ACTIVITY:
An exact copy of every entry below is required, and no picture may appear in it.

(Dataset records)
###

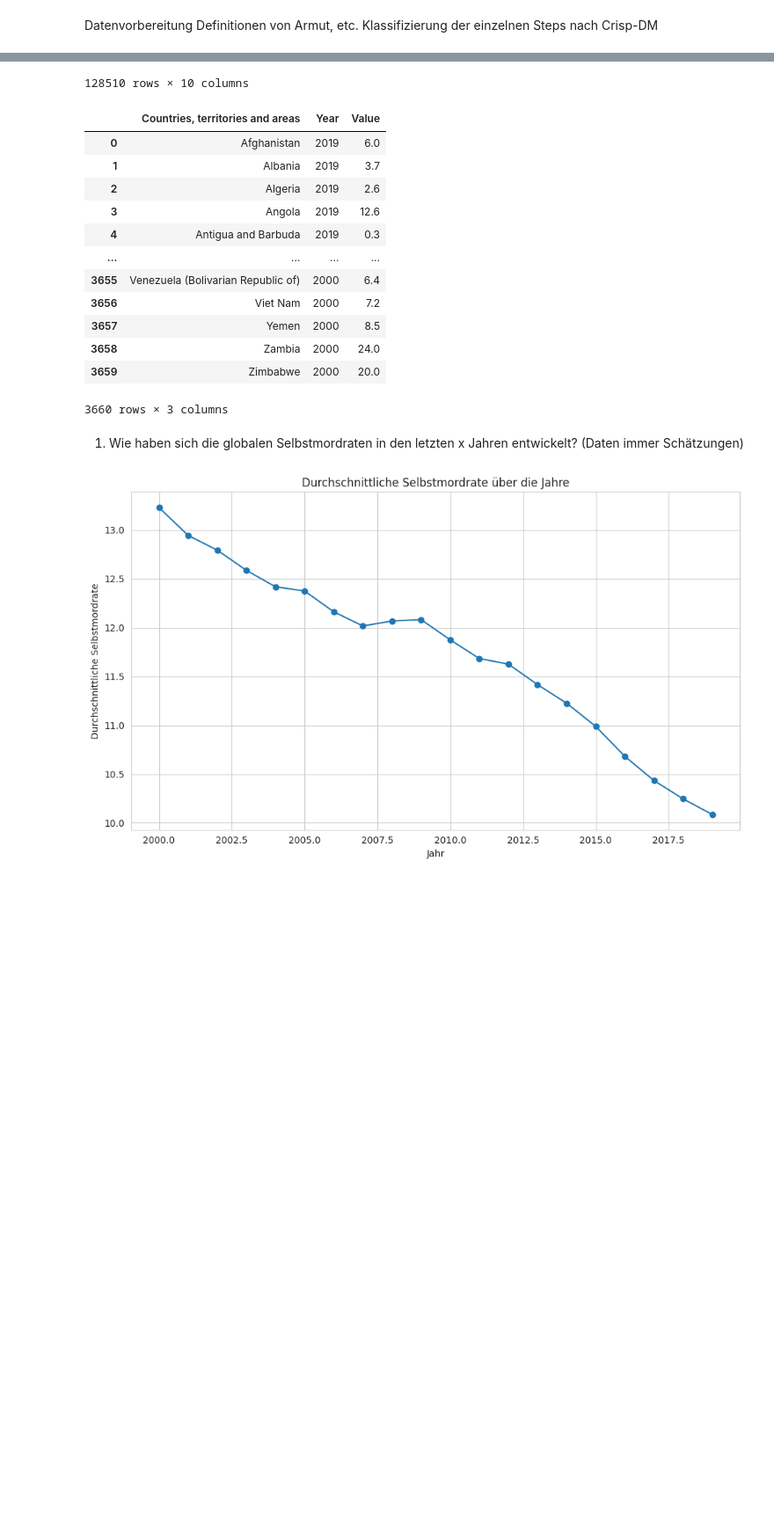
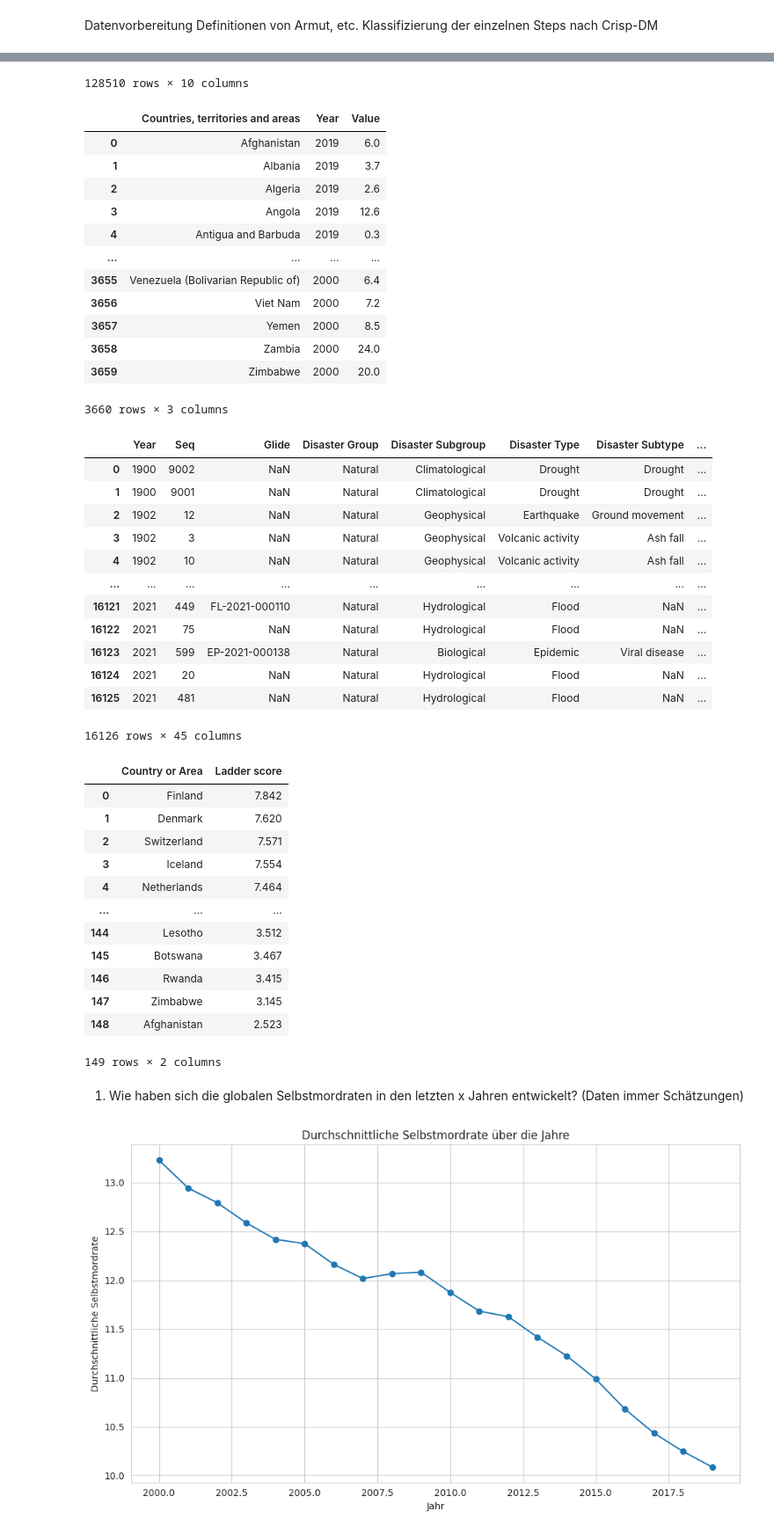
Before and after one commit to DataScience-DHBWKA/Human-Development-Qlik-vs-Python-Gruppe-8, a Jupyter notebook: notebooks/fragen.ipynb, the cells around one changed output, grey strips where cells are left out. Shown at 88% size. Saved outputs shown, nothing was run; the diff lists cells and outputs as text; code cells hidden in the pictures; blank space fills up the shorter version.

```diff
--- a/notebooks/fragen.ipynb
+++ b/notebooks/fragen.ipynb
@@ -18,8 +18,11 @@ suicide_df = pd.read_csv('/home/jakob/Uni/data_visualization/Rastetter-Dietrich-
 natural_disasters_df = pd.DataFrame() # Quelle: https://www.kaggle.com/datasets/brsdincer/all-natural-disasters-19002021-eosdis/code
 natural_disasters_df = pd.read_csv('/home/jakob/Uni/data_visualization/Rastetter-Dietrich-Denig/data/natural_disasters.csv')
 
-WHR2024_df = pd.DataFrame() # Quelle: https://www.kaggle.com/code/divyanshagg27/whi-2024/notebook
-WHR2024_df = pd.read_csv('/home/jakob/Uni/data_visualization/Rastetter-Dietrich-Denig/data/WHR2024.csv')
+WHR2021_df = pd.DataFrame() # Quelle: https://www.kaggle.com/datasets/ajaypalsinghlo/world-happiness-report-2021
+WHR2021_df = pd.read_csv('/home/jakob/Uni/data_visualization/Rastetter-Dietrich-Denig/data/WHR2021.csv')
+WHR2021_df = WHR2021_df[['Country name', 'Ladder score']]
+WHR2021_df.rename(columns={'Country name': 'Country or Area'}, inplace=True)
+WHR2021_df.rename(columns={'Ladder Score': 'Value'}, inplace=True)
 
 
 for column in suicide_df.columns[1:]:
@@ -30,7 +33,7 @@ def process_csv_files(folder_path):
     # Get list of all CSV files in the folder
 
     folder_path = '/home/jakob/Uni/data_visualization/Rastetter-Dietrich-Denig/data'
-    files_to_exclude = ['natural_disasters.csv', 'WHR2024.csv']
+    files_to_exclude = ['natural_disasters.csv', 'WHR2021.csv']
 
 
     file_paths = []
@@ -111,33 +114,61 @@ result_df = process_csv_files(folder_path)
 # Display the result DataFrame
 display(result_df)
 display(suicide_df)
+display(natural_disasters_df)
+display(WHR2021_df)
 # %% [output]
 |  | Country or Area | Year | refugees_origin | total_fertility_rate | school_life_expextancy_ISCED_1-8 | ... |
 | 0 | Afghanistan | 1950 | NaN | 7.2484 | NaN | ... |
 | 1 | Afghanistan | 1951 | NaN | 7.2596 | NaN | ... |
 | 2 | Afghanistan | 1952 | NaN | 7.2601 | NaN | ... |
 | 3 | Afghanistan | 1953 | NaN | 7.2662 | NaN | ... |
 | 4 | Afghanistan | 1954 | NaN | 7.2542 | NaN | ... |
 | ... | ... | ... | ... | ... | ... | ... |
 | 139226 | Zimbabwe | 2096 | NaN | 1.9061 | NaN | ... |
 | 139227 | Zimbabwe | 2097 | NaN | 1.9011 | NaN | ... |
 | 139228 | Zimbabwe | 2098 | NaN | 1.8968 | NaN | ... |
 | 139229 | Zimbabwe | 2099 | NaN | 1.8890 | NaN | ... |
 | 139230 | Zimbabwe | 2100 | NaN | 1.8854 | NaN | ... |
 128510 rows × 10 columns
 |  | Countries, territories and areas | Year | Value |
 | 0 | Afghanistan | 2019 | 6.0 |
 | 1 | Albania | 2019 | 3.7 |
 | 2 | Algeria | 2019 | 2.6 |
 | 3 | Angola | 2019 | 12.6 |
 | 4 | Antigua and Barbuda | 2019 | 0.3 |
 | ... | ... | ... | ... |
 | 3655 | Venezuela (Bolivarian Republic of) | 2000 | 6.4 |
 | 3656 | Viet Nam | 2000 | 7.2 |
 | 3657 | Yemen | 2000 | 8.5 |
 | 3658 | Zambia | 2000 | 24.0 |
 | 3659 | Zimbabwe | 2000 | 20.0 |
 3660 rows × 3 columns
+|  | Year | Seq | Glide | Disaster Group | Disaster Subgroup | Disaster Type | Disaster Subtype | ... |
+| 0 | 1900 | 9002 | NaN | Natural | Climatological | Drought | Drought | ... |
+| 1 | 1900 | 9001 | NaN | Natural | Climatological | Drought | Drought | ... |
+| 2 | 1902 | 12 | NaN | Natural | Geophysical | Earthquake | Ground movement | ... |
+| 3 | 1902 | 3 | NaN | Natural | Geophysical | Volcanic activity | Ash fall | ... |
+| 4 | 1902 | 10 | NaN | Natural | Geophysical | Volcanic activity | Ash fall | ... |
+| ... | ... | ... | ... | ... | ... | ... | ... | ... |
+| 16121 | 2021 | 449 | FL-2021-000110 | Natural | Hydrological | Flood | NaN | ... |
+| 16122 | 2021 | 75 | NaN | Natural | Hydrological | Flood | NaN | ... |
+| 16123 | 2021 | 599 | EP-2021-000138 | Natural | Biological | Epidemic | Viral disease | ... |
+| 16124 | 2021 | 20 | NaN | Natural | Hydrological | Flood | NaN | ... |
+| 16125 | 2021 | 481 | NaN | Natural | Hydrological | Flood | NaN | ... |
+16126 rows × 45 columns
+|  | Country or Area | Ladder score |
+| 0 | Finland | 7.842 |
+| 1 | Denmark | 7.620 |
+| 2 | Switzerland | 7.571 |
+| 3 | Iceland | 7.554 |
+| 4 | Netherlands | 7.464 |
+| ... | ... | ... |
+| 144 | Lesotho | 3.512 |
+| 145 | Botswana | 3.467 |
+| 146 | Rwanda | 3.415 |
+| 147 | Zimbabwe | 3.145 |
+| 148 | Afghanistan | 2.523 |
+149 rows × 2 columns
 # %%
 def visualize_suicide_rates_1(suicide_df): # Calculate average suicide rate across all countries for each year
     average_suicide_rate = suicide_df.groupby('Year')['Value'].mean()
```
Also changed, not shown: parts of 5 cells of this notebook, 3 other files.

###

WORKED SOLUTION:
Before and after one commit to DataScience-DHBWKA/Human-Development-Qlik-vs-Python-Gruppe-8, a Jupyter notebook: notebooks/fragen.ipynb, the cells around one changed output, grey strips where cells are left out. Shown at 88% size. Saved outputs shown, nothing was run; the diff lists cells and outputs as text; code cells hidden in the pictures; blank space fills up the shorter version.

```diff
--- a/notebooks/fragen.ipynb
+++ b/notebooks/fragen.ipynb
@@ -18,8 +18,11 @@ suicide_df = pd.read_csv('/home/jakob/Uni/data_visualization/Rastetter-Dietrich-
 natural_disasters_df = pd.DataFrame() # Quelle: https://www.kaggle.com/datasets/brsdincer/all-natural-disasters-19002021-eosdis/code
 natural_disasters_df = pd.read_csv('/home/jakob/Uni/data_visualization/Rastetter-Dietrich-Denig/data/natural_disasters.csv')
 
-WHR2024_df = pd.DataFrame() # Quelle: https://www.kaggle.com/code/divyanshagg27/whi-2024/notebook
-WHR2024_df = pd.read_csv('/home/jakob/Uni/data_visualization/Rastetter-Dietrich-Denig/data/WHR2024.csv')
+WHR2021_df = pd.DataFrame() # Quelle: https://www.kaggle.com/datasets/ajaypalsinghlo/world-happiness-report-2021
+WHR2021_df = pd.read_csv('/home/jakob/Uni/data_visualization/Rastetter-Dietrich-Denig/data/WHR2021.csv')
+WHR2021_df = WHR2021_df[['Country name', 'Ladder score']]
+WHR2021_df.rename(columns={'Country name': 'Country or Area'}, inplace=True)
+WHR2021_df.rename(columns={'Ladder Score': 'Value'}, inplace=True)
 
 
 for column in suicide_df.columns[1:]:
@@ -30,7 +33,7 @@ def process_csv_files(folder_path):
     # Get list of all CSV files in the folder
 
     folder_path = '/home/jakob/Uni/data_visualization/Rastetter-Dietrich-Denig/data'
-    files_to_exclude = ['natural_disasters.csv', 'WHR2024.csv']
+    files_to_exclude = ['natural_disasters.csv', 'WHR2021.csv']
 
 
     file_paths = []
@@ -111,33 +114,61 @@ result_df = process_csv_files(folder_path)
 # Display the result DataFrame
 display(result_df)
 display(suicide_df)
+display(natural_disasters_df)
+display(WHR2021_df)
 # %% [output]
 |  | Country or Area | Year | refugees_origin | total_fertility_rate | school_life_expextancy_ISCED_1-8 | ... |
 | 0 | Afghanistan | 1950 | NaN | 7.2484 | NaN | ... |
 | 1 | Afghanistan | 1951 | NaN | 7.2596 | NaN | ... |
 | 2 | Afghanistan | 1952 | NaN | 7.2601 | NaN | ... |
 | 3 | Afghanistan | 1953 | NaN | 7.2662 | NaN | ... |
 | 4 | Afghanistan | 1954 | NaN | 7.2542 | NaN | ... |
 | ... | ... | ... | ... | ... | ... | ... |
 | 139226 | Zimbabwe | 2096 | NaN | 1.9061 | NaN | ... |
 | 139227 | Zimbabwe | 2097 | NaN | 1.9011 | NaN | ... |
 | 139228 | Zimbabwe | 2098 | NaN | 1.8968 | NaN | ... |
 | 139229 | Zimbabwe | 2099 | NaN | 1.8890 | NaN | ... |
 | 139230 | Zimbabwe | 2100 | NaN | 1.8854 | NaN | ... |
 128510 rows × 10 columns
 |  | Countries, territories and areas | Year | Value |
 | 0 | Afghanistan | 2019 | 6.0 |
 | 1 | Albania | 2019 | 3.7 |
 | 2 | Algeria | 2019 | 2.6 |
 | 3 | Angola | 2019 | 12.6 |
 | 4 | Antigua and Barbuda | 2019 | 0.3 |
 | ... | ... | ... | ... |
 | 3655 | Venezuela (Bolivarian Republic of) | 2000 | 6.4 |
 | 3656 | Viet Nam | 2000 | 7.2 |
 | 3657 | Yemen | 2000 | 8.5 |
 | 3658 | Zambia | 2000 | 24.0 |
 | 3659 | Zimbabwe | 2000 | 20.0 |
 3660 rows × 3 columns
+|  | Year | Seq | Glide | Disaster Group | Disaster Subgroup | Disaster Type | Disaster Subtype | ... |
+| 0 | 1900 | 9002 | NaN | Natural | Climatological | Drought | Drought | ... |
+| 1 | 1900 | 9001 | NaN | Natural | Climatological | Drought | Drought | ... |
+| 2 | 1902 | 12 | NaN | Natural | Geophysical | Earthquake | Ground movement | ... |
+| 3 | 1902 | 3 | NaN | Natural | Geophysical | Volcanic activity | Ash fall | ... |
+| 4 | 1902 | 10 | NaN | Natural | Geophysical | Volcanic activity | Ash fall | ... |
+| ... | ... | ... | ... | ... | ... | ... | ... | ... |
+| 16121 | 2021 | 449 | FL-2021-000110 | Natural | Hydrological | Flood | NaN | ... |
+| 16122 | 2021 | 75 | NaN | Natural | Hydrological | Flood | NaN | ... |
+| 16123 | 2021 | 599 | EP-2021-000138 | Natural | Biological | Epidemic | Viral disease | ... |
+| 16124 | 2021 | 20 | NaN | Natural | Hydrological | Flood | NaN | ... |
+| 16125 | 2021 | 481 | NaN | Natural | Hydrological | Flood | NaN | ... |
+16126 rows × 45 columns
+|  | Country or Area | Ladder score |
+| 0 | Finland | 7.842 |
+| 1 | Denmark | 7.620 |
+| 2 | Switzerland | 7.571 |
+| 3 | Iceland | 7.554 |
+| 4 | Netherlands | 7.464 |
+| ... | ... | ... |
+| 144 | Lesotho | 3.512 |
+| 145 | Botswana | 3.467 |
+| 146 | Rwanda | 3.415 |
+| 147 | Zimbabwe | 3.145 |
+| 148 | Afghanistan | 2.523 |
+149 rows × 2 columns
 # %%
 def visualize_suicide_rates_1(suicide_df): # Calculate average suicide rate across all countries for each year
     average_suicide_rate = suicide_df.groupby('Year')['Value'].mean()
```
Also changed, not shown: parts of 5 cells of this notebook, 3 other files.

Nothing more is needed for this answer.